Details We Know About Donald Rumsfeld's Death

Donald Rumsfeld, the former Secretary of Defense, has died just days before his 89th birthday, per CNN. Although a cause of death has yet to be provided, the Rumsfeld family released a statement on June 30. "It is with deep sadness that we share the news of the passing of Donald Rumsfeld, an American statesman and devoted husband, father, grandfather and great grandfather," the statement read. "History may remember him for his extraordinary accomplishments over six decades of public service, but for those who knew him best and whose lives were forever changed as a result, we will remember his unwavering love for his wife Joyce, his family and friends, and the integrity he brought to a life dedicated to country." The politician's family also confirmed that Rumsfeld was surrounded by family "in his beloved Taos, New Mexico" at the time of his death. 

As the "architect of the Iraq War" (per USA Today), he leaves a controversial legacy behind. 

During his time in the Pentagon, Donald Rumsfeld oversaw the war on terror

When he served under President George W. Bush, Donald Rumsfeld championed the administration's "war on terror," per BBC. He was a key decision maker in launching the campaign in Afghanistan following the 9/11 terrorist attacks, and he also pushed for the US invasion of Iraq in 2003. During that time, he famously argued that Iraqi weapons of mass destruction posed a threat to the rest of the world, despite no such weapons ever being located.

In 2006, Rumsfeld resigned amid the turmoil in the Middle East and was replaced by then-CIA director Robert Gates (via CNBC). Even after stepping down, he repeatedly defended the decisions he made during his time in the White House and Pentagon.
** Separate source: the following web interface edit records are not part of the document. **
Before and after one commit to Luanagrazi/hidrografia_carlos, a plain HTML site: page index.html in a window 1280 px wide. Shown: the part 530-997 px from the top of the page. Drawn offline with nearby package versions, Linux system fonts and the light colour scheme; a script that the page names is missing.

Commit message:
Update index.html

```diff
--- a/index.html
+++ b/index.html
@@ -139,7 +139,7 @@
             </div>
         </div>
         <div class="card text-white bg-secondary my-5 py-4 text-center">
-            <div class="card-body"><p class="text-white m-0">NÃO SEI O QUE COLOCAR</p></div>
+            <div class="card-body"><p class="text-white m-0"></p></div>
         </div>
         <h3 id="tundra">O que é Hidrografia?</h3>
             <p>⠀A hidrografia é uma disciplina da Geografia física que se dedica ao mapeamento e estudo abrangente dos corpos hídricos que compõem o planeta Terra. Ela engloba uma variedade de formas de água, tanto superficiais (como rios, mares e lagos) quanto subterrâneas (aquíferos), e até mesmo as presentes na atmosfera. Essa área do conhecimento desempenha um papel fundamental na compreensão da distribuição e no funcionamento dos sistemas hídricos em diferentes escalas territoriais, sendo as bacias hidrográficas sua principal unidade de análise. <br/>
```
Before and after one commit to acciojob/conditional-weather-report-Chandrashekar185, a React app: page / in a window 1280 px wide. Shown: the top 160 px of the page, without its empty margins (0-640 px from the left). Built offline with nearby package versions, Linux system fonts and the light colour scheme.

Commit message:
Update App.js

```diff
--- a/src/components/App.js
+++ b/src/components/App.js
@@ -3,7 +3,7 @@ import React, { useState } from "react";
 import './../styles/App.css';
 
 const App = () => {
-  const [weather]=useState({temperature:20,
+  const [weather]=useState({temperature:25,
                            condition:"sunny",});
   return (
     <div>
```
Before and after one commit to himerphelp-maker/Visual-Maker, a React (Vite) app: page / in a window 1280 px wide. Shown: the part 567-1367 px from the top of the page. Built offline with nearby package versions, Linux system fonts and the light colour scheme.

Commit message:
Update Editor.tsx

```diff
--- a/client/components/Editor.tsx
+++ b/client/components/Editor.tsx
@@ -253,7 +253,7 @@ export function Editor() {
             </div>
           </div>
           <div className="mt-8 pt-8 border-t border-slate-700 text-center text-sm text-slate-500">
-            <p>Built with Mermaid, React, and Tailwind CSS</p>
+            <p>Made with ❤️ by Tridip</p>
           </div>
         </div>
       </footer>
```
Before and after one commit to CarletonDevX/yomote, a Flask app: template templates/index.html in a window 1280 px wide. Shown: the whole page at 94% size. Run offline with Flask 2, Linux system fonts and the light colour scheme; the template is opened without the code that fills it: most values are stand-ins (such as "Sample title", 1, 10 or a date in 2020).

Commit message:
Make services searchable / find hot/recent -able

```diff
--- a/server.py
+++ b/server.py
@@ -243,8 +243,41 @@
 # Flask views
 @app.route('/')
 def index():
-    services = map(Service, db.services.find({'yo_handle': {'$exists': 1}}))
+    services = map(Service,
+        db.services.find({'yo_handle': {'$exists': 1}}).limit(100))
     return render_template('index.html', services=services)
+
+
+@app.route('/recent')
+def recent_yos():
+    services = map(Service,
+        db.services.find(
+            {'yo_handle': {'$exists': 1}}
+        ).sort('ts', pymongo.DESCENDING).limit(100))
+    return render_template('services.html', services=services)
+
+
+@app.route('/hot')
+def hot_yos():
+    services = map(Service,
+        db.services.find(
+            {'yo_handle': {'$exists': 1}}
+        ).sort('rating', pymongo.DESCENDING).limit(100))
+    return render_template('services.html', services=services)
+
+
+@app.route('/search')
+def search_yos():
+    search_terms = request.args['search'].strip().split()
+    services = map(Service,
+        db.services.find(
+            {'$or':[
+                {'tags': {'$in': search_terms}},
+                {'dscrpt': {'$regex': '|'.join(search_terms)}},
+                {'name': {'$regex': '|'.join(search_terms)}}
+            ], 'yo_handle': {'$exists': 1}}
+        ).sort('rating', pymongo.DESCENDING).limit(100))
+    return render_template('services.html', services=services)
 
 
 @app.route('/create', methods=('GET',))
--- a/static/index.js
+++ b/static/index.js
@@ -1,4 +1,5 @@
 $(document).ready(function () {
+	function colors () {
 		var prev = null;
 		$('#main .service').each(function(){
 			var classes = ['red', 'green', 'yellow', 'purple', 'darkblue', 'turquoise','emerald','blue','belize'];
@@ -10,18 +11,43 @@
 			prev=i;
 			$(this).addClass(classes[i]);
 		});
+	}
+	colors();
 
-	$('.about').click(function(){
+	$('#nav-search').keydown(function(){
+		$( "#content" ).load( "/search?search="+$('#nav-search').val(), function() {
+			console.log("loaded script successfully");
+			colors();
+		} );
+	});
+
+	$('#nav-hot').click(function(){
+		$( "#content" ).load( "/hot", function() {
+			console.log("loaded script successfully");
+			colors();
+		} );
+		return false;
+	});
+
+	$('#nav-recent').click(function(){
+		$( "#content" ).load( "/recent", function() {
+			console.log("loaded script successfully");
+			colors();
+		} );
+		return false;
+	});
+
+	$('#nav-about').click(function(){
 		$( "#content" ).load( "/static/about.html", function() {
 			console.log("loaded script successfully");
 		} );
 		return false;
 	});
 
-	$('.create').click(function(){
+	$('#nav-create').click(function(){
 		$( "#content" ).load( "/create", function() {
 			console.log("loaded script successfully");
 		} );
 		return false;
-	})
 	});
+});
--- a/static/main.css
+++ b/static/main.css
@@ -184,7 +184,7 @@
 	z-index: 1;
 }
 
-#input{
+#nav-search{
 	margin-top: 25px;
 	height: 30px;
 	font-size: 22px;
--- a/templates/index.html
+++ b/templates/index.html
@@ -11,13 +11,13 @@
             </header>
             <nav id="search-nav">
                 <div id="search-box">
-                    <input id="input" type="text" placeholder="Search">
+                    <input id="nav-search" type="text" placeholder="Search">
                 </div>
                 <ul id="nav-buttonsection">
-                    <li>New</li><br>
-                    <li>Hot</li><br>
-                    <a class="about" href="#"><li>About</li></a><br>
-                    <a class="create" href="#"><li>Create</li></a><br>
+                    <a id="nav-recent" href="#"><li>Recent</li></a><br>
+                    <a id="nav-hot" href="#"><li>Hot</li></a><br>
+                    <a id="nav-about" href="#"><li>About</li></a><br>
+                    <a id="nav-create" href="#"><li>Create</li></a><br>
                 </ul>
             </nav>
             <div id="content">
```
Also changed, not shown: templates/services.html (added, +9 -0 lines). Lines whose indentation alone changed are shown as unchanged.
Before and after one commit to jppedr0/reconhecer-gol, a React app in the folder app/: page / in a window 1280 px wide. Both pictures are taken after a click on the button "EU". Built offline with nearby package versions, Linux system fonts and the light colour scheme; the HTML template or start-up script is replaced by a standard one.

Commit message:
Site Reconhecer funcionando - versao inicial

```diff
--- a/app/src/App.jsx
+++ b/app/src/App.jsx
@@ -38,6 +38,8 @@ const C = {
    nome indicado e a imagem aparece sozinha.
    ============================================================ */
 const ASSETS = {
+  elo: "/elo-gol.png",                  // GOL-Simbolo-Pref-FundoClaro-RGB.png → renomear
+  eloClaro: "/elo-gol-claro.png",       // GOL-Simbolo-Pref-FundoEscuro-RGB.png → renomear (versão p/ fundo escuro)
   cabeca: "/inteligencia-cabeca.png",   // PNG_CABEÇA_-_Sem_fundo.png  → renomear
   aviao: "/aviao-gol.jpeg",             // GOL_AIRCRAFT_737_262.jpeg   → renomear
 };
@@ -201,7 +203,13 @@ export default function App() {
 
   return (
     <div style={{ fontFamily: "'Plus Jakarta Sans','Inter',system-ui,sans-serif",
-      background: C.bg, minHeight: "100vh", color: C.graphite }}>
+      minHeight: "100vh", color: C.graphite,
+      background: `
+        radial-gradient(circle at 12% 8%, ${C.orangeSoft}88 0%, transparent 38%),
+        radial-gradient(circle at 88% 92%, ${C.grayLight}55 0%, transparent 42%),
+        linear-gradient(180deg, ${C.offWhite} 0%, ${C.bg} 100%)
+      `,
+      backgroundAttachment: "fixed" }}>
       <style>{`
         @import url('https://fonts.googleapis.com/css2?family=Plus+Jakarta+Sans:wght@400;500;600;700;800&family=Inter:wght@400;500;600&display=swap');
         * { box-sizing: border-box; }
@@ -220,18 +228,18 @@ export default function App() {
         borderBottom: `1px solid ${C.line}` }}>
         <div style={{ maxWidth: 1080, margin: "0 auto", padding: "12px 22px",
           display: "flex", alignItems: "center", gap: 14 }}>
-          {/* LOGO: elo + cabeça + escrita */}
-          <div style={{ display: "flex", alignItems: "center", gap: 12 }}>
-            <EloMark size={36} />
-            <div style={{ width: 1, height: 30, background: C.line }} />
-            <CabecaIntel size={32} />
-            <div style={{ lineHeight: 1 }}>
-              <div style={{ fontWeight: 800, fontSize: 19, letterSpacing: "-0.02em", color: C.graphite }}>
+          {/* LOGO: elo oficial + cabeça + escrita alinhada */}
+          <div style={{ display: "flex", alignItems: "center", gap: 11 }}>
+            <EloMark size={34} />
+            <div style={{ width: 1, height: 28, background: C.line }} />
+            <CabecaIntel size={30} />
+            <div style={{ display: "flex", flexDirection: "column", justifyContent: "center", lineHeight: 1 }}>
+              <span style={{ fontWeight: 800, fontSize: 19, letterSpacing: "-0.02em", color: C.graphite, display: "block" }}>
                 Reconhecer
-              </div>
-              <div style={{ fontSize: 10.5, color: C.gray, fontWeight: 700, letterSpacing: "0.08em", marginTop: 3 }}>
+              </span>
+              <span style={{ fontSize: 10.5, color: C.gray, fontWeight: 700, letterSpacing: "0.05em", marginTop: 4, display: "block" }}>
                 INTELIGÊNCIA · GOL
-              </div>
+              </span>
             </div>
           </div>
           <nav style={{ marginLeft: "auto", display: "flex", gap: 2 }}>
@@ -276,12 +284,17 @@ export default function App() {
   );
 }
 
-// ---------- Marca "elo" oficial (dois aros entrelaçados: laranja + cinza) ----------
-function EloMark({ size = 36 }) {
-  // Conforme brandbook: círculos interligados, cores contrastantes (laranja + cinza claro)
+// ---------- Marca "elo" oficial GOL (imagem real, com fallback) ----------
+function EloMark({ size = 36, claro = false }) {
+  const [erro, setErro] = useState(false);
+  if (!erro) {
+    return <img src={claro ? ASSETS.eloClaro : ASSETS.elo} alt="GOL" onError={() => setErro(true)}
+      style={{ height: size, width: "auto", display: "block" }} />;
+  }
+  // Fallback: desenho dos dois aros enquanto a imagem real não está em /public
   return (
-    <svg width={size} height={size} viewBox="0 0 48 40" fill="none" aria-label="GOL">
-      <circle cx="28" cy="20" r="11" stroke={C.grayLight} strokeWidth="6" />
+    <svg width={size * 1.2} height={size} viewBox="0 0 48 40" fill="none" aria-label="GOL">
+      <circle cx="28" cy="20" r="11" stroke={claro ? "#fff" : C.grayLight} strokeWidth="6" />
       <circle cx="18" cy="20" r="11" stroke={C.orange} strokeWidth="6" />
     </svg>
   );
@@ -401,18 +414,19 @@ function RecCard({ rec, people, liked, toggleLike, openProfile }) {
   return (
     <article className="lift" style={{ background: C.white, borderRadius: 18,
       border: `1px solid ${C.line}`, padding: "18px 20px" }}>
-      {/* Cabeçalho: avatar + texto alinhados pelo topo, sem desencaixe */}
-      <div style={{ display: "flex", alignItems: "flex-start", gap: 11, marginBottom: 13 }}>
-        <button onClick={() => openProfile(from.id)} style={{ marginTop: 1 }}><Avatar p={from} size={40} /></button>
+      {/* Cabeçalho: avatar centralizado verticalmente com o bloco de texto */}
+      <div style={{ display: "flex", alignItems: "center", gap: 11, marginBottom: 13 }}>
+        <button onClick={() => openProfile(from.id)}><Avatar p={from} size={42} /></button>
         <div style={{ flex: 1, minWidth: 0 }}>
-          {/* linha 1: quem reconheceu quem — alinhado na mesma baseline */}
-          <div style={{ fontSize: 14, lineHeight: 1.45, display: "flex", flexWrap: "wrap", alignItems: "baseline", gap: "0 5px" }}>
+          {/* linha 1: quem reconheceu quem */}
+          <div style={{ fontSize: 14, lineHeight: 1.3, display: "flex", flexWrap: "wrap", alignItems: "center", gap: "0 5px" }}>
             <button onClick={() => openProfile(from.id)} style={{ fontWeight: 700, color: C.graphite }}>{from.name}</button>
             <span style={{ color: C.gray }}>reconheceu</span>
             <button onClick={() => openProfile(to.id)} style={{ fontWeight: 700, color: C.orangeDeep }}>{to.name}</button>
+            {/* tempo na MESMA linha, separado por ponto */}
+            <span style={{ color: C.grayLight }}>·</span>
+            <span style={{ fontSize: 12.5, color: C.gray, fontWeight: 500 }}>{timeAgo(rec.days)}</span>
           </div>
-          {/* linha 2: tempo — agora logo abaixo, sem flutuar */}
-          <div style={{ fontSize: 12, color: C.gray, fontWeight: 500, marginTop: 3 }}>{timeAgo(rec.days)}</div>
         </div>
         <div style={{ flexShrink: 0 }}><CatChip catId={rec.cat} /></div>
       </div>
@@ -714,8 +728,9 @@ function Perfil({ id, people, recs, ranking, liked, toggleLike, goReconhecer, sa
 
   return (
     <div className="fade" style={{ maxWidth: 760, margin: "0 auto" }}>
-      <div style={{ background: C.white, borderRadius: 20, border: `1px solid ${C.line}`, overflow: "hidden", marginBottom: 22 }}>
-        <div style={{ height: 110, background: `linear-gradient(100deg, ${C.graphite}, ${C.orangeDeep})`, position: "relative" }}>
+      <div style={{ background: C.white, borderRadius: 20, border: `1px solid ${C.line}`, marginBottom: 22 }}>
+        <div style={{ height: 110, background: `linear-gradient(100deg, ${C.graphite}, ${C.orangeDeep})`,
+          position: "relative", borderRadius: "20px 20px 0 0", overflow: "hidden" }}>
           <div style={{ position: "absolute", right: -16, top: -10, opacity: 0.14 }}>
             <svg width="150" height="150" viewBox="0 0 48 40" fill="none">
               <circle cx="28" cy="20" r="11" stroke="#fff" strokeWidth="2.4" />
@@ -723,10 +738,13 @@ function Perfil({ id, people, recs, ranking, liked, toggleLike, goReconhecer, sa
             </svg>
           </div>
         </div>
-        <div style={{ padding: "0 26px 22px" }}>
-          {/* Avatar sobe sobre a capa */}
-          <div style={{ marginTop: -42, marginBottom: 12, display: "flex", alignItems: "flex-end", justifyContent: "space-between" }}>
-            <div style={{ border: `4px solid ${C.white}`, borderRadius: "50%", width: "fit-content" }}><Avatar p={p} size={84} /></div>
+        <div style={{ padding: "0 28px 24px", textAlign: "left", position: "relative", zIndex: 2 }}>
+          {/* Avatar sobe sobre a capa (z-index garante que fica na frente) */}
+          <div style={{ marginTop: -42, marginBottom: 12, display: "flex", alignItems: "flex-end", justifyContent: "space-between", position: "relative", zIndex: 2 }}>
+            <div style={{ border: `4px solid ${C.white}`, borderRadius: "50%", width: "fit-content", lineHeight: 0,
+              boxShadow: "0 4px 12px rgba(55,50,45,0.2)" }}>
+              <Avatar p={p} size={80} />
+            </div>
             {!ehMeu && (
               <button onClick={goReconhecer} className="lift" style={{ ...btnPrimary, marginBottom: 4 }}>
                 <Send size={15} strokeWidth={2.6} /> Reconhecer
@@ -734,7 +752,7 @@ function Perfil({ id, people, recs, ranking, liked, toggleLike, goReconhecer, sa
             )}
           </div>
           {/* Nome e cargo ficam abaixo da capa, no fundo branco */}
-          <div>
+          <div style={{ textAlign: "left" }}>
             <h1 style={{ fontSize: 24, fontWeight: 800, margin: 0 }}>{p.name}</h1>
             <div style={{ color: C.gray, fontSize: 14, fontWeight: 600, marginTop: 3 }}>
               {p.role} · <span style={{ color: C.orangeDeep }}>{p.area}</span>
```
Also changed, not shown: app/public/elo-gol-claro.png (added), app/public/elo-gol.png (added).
Prior to his time under the Bush administration, Rumsfeld served in Gerald Ford's administration as the chief of staff. During Ford's presidency, Rumsfeld became the youngest person ever to become the Secretary of Defense — the leader of the country's biggest federal agency.